- [What you should do]:
The records that follow should be returned exactly, pictures excluded.

[Source data]
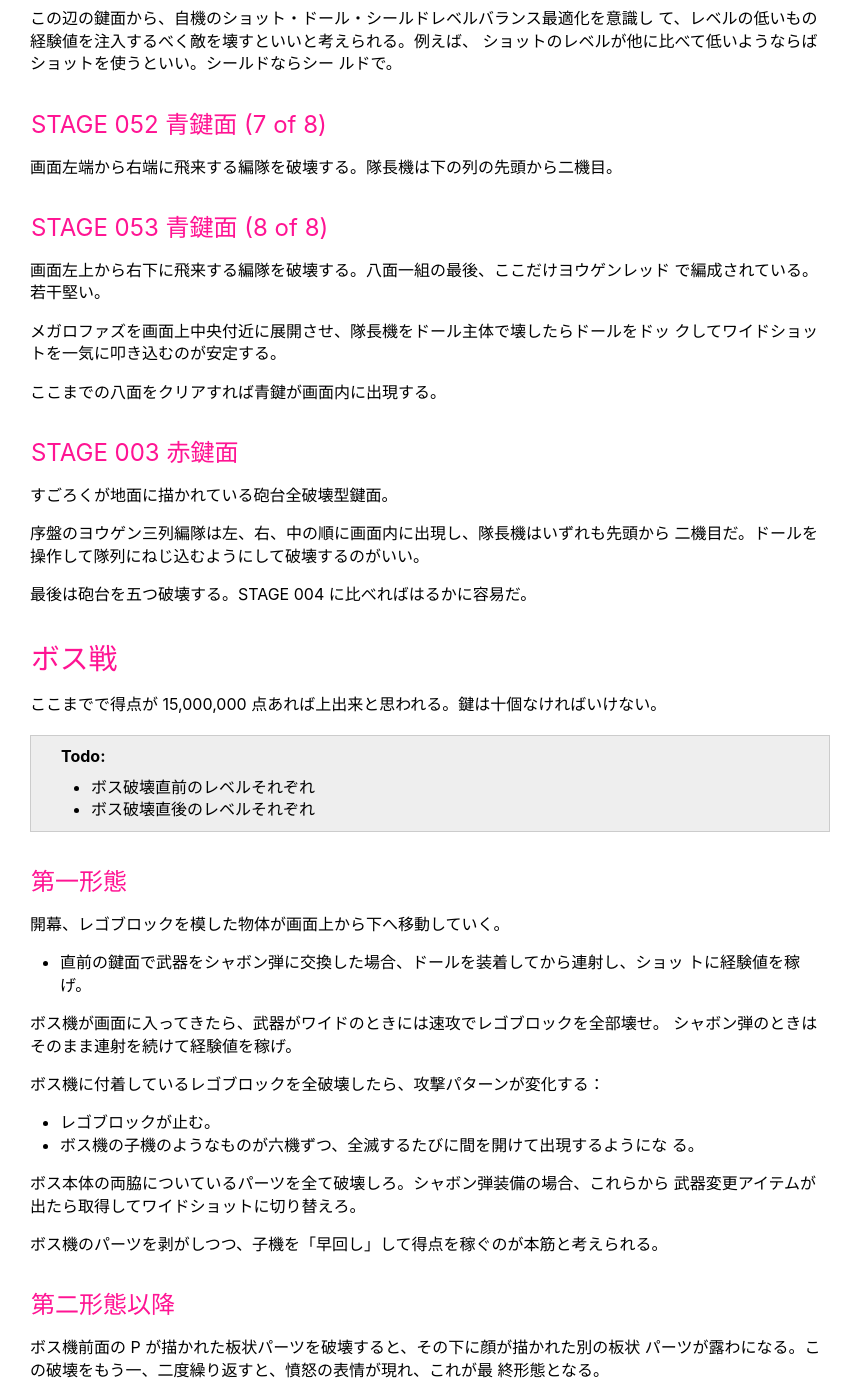
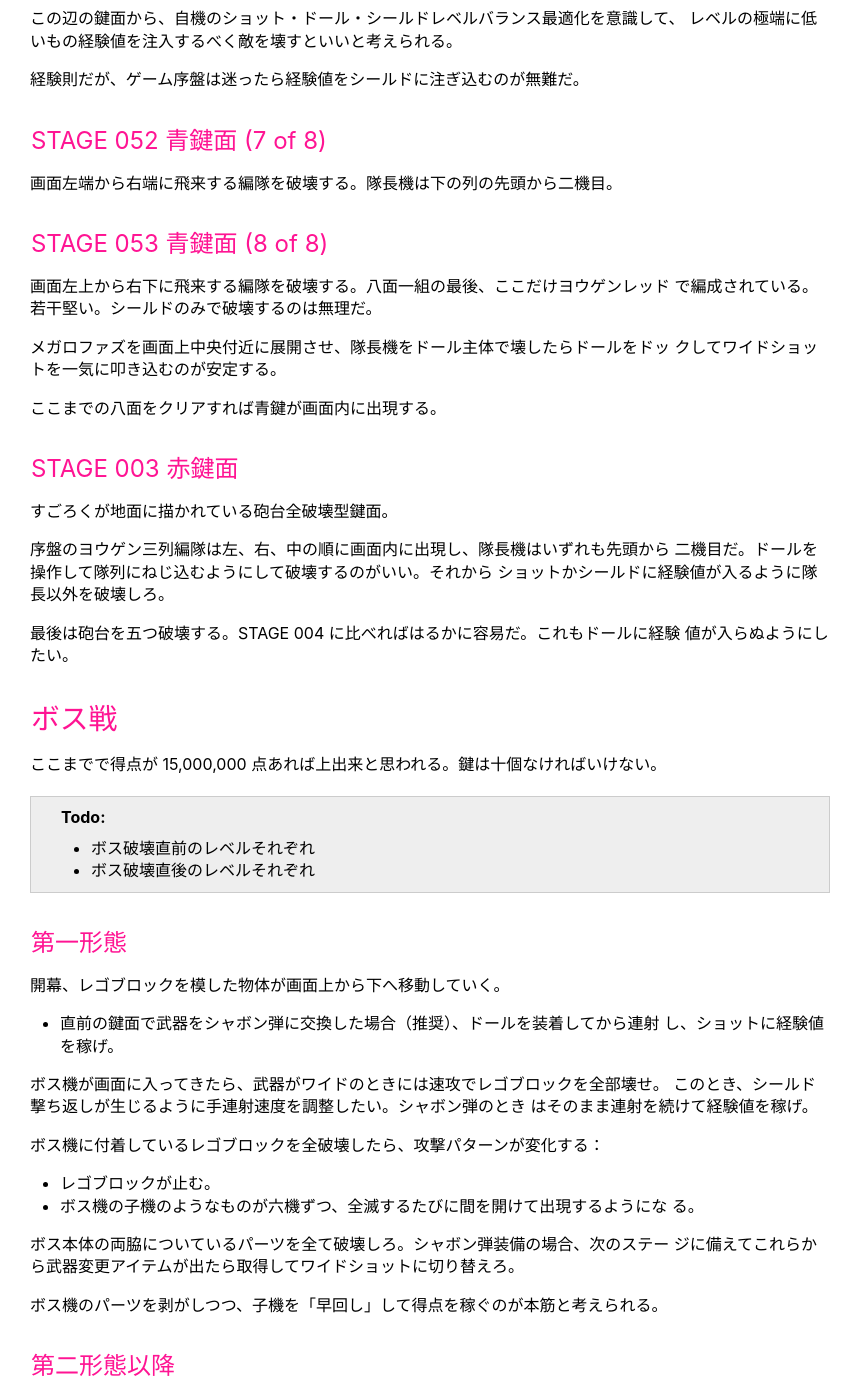
Before and after one commit to showa-yojyo/minibook, a Sphinx documentation site: the page built from source/milestone08/stage1.rst, in a window 1280 px wide and 1400 px high, scrolled down 4016 px. Shown: the whole window, without its empty margins (0-863 px from the left). Built offline with Sphinx 7.4.7, drawn with Linux system fonts in a browser that asks for light colours; some of the changed text lies outside the part shown.

Commit message:
milestone08: add description

```diff
--- a/source/milestone08/stage1.rst
+++ b/source/milestone08/stage1.rst
@@ -3,8 +3,8 @@
 ======================================================================
 
 このステージクリア時点での目標得点は 40,000,000 点だろう。たいていは 38,000,000
-点前後になる。レベルはショット、ドール、シールドのいずれにおいても 100 には到着
-しておかないとまずい。
+点前後になる。レベルはショット、シールドのいずれも 120 あると安心だ。ドールは二
+の次でいい。
 
 .. contents:: 本章見出し
    :local:
@@ -187,10 +187,10 @@
 
 画面左下から右上に飛来していく編隊を破壊する。隊長機は左列の先頭から二機目。
 
-この辺の鍵面から、自機のショット・ドール・シールドレベルバランス最適化を意識し
-て、レベルの低いもの経験値を注入するべく敵を壊すといいと考えられる。例えば、
-ショットのレベルが他に比べて低いようならばショットを使うといい。シールドならシー
-ルドで。
+この辺の鍵面から、自機のショット・ドール・シールドレベルバランス最適化を意識して、
+レベルの極端に低いもの経験値を注入するべく敵を壊すといいと考えられる。
+
+経験則だが、ゲーム序盤は迷ったら経験値をシールドに注ぎ込むのが無難だ。
 
 STAGE 052 青鍵面 (7 of 8)
 ----------------------------------------------------------------------
@@ -203,7 +203,7 @@
 ----------------------------------------------------------------------
 
 画面左上から右下に飛来する編隊を破壊する。八面一組の最後、ここだけヨウゲンレッド
-で編成されている。若干堅い。
+で編成されている。若干堅い。シールドのみで破壊するのは無理だ。
 
 メガロファズを画面上中央付近に展開させ、隊長機をドール主体で壊したらドールをドッ
 クしてワイドショットを一気に叩き込むのが安定する。
@@ -218,9 +218,11 @@
 すごろくが地面に描かれている砲台全破壊型鍵面。
 
 序盤のヨウゲン三列編隊は左、右、中の順に画面内に出現し、隊長機はいずれも先頭から
-二機目だ。ドールを操作して隊列にねじ込むようにして破壊するのがいい。
+二機目だ。ドールを操作して隊列にねじ込むようにして破壊するのがいい。それから
+ショットかシールドに経験値が入るように隊長以外を破壊しろ。
 
-最後は砲台を五つ破壊する。STAGE 004 に比べればはるかに容易だ。
+最後は砲台を五つ破壊する。STAGE 004 に比べればはるかに容易だ。これもドールに経験
+値が入らぬようにしたい。
 
 .. _illvelo-boss-1:
 
@@ -239,11 +241,12 @@
 
 開幕、レゴブロックを模した物体が画面上から下へ移動していく。
 
-* 直前の鍵面で武器をシャボン弾に交換した場合、ドールを装着してから連射し、ショッ
-  トに経験値を稼げ。
+* 直前の鍵面で武器をシャボン弾に交換した場合（推奨）、ドールを装着してから連射
+  し、ショットに経験値を稼げ。
 
 ボス機が画面に入ってきたら、武器がワイドのときには速攻でレゴブロックを全部壊せ。
-シャボン弾のときはそのまま連射を続けて経験値を稼げ。
+このとき、シールド撃ち返しが生じるように手連射速度を調整したい。シャボン弾のとき
+はそのまま連射を続けて経験値を稼げ。
 
 ボス機に付着しているレゴブロックを全破壊したら、攻撃パターンが変化する：
 
@@ -251,8 +254,8 @@
 * ボス機の子機のようなものが六機ずつ、全滅するたびに間を開けて出現するようにな
   る。
 
-ボス本体の両脇についているパーツを全て破壊しろ。シャボン弾装備の場合、これらから
-武器変更アイテムが出たら取得してワイドショットに切り替えろ。
+ボス本体の両脇についているパーツを全て破壊しろ。シャボン弾装備の場合、次のステー
+ジに備えてこれらから武器変更アイテムが出たら取得してワイドショットに切り替えろ。
 
 ボス機のパーツを剥がしつつ、子機を「早回し」して得点を稼ぐのが本筋と考えられる。
 
--- a/source/milestone08/stage3.rst
+++ b/source/milestone08/stage3.rst
@@ -135,7 +135,8 @@
 
 タイマーに余裕があるので、不動のテクマック系機体から生じるハートをコツコツつぶし
 て経験値を稼げ。プログレスバーの位置がいい感じのところに届き次第、テクマックに
-ドールを重ね合わせて破壊を開始しろ。
+ドールを重ね合わせて破壊を開始しろ。ドールレベルを控えめにして攻略する場合、気持
+ち早めに A ボタンを押し始めないと火力不足で制限時間内の破壊に失敗する。
 
 .. _illvelo-stage-012:
 
@@ -291,6 +292,9 @@
 される。このミサイルの素点が高いので、第二形態で得点稼ぎを粘れ。この目的のためだ
 けに、自機武器をワイドショットにした状態でボス戦に突入することが望ましい。
 
+ドールは装着するのが自然だが、経験値調整のため一時的にドールを（自機横に）分離し
+てミサイルを壊すようにすることがある。
+
 撃破するタイミングは、プログレスバーのカーソルが強調表示され始める少し前といった
 ところだ。
 
--- a/source/milestone08/stage5.rst
+++ b/source/milestone08/stage5.rst
@@ -27,7 +27,8 @@
 
 早回しが上手くいき過ぎていると、小型機編隊の開幕はテクマック系編隊になる。最高で
 三回連続して現れる。テクマック系だけは例外の可能性があり、ハートで経験値を搾り取
-るのが有利になることがあると考えられる。
+るのが有利になることがあると考えられる。その場合、ボス機早回しの最後の一機を諦め
+ることを意味する。
 
 → :ref:`illvelo-stage-019` →
 
```
Also changed, not shown: source/milestone08/stage2.rst (+11 -7 lines), source/milestone08/stage4.rst (+14 -6 lines).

- [Answer to this task]:
Before and after one commit to showa-yojyo/minibook, a Sphinx documentation site: the page built from source/milestone08/stage1.rst, in a window 1280 px wide and 1400 px high, scrolled down 4016 px. Shown: the whole window, without its empty margins (0-863 px from the left). Built offline with Sphinx 7.4.7, drawn with Linux system fonts in a browser that asks for light colours; some of the changed text lies outside the part shown.

Commit message:
milestone08: add description

```diff
--- a/source/milestone08/stage1.rst
+++ b/source/milestone08/stage1.rst
@@ -3,8 +3,8 @@
 ======================================================================
 
 このステージクリア時点での目標得点は 40,000,000 点だろう。たいていは 38,000,000
-点前後になる。レベルはショット、ドール、シールドのいずれにおいても 100 には到着
-しておかないとまずい。
+点前後になる。レベルはショット、シールドのいずれも 120 あると安心だ。ドールは二
+の次でいい。
 
 .. contents:: 本章見出し
    :local:
@@ -187,10 +187,10 @@
 
 画面左下から右上に飛来していく編隊を破壊する。隊長機は左列の先頭から二機目。
 
-この辺の鍵面から、自機のショット・ドール・シールドレベルバランス最適化を意識し
-て、レベルの低いもの経験値を注入するべく敵を壊すといいと考えられる。例えば、
-ショットのレベルが他に比べて低いようならばショットを使うといい。シールドならシー
-ルドで。
+この辺の鍵面から、自機のショット・ドール・シールドレベルバランス最適化を意識して、
+レベルの極端に低いもの経験値を注入するべく敵を壊すといいと考えられる。
+
+経験則だが、ゲーム序盤は迷ったら経験値をシールドに注ぎ込むのが無難だ。
 
 STAGE 052 青鍵面 (7 of 8)
 ----------------------------------------------------------------------
@@ -203,7 +203,7 @@
 ----------------------------------------------------------------------
 
 画面左上から右下に飛来する編隊を破壊する。八面一組の最後、ここだけヨウゲンレッド
-で編成されている。若干堅い。
+で編成されている。若干堅い。シールドのみで破壊するのは無理だ。
 
 メガロファズを画面上中央付近に展開させ、隊長機をドール主体で壊したらドールをドッ
 クしてワイドショットを一気に叩き込むのが安定する。
@@ -218,9 +218,11 @@
 すごろくが地面に描かれている砲台全破壊型鍵面。
 
 序盤のヨウゲン三列編隊は左、右、中の順に画面内に出現し、隊長機はいずれも先頭から
-二機目だ。ドールを操作して隊列にねじ込むようにして破壊するのがいい。
+二機目だ。ドールを操作して隊列にねじ込むようにして破壊するのがいい。それから
+ショットかシールドに経験値が入るように隊長以外を破壊しろ。
 
-最後は砲台を五つ破壊する。STAGE 004 に比べればはるかに容易だ。
+最後は砲台を五つ破壊する。STAGE 004 に比べればはるかに容易だ。これもドールに経験
+値が入らぬようにしたい。
 
 .. _illvelo-boss-1:
 
@@ -239,11 +241,12 @@
 
 開幕、レゴブロックを模した物体が画面上から下へ移動していく。
 
-* 直前の鍵面で武器をシャボン弾に交換した場合、ドールを装着してから連射し、ショッ
-  トに経験値を稼げ。
+* 直前の鍵面で武器をシャボン弾に交換した場合（推奨）、ドールを装着してから連射
+  し、ショットに経験値を稼げ。
 
 ボス機が画面に入ってきたら、武器がワイドのときには速攻でレゴブロックを全部壊せ。
-シャボン弾のときはそのまま連射を続けて経験値を稼げ。
+このとき、シールド撃ち返しが生じるように手連射速度を調整したい。シャボン弾のとき
+はそのまま連射を続けて経験値を稼げ。
 
 ボス機に付着しているレゴブロックを全破壊したら、攻撃パターンが変化する：
 
@@ -251,8 +254,8 @@
 * ボス機の子機のようなものが六機ずつ、全滅するたびに間を開けて出現するようにな
   る。
 
-ボス本体の両脇についているパーツを全て破壊しろ。シャボン弾装備の場合、これらから
-武器変更アイテムが出たら取得してワイドショットに切り替えろ。
+ボス本体の両脇についているパーツを全て破壊しろ。シャボン弾装備の場合、次のステー
+ジに備えてこれらから武器変更アイテムが出たら取得してワイドショットに切り替えろ。
 
 ボス機のパーツを剥がしつつ、子機を「早回し」して得点を稼ぐのが本筋と考えられる。
 
--- a/source/milestone08/stage3.rst
+++ b/source/milestone08/stage3.rst
@@ -135,7 +135,8 @@
 
 タイマーに余裕があるので、不動のテクマック系機体から生じるハートをコツコツつぶし
 て経験値を稼げ。プログレスバーの位置がいい感じのところに届き次第、テクマックに
-ドールを重ね合わせて破壊を開始しろ。
+ドールを重ね合わせて破壊を開始しろ。ドールレベルを控えめにして攻略する場合、気持
+ち早めに A ボタンを押し始めないと火力不足で制限時間内の破壊に失敗する。
 
 .. _illvelo-stage-012:
 
@@ -291,6 +292,9 @@
 される。このミサイルの素点が高いので、第二形態で得点稼ぎを粘れ。この目的のためだ
 けに、自機武器をワイドショットにした状態でボス戦に突入することが望ましい。
 
+ドールは装着するのが自然だが、経験値調整のため一時的にドールを（自機横に）分離し
+てミサイルを壊すようにすることがある。
+
 撃破するタイミングは、プログレスバーのカーソルが強調表示され始める少し前といった
 ところだ。
 
--- a/source/milestone08/stage5.rst
+++ b/source/milestone08/stage5.rst
@@ -27,7 +27,8 @@
 
 早回しが上手くいき過ぎていると、小型機編隊の開幕はテクマック系編隊になる。最高で
 三回連続して現れる。テクマック系だけは例外の可能性があり、ハートで経験値を搾り取
-るのが有利になることがあると考えられる。
+るのが有利になることがあると考えられる。その場合、ボス機早回しの最後の一機を諦め
+ることを意味する。
 
 → :ref:`illvelo-stage-019` →
 
```
Also changed, not shown: source/milestone08/stage2.rst (+11 -7 lines), source/milestone08/stage4.rst (+14 -6 lines).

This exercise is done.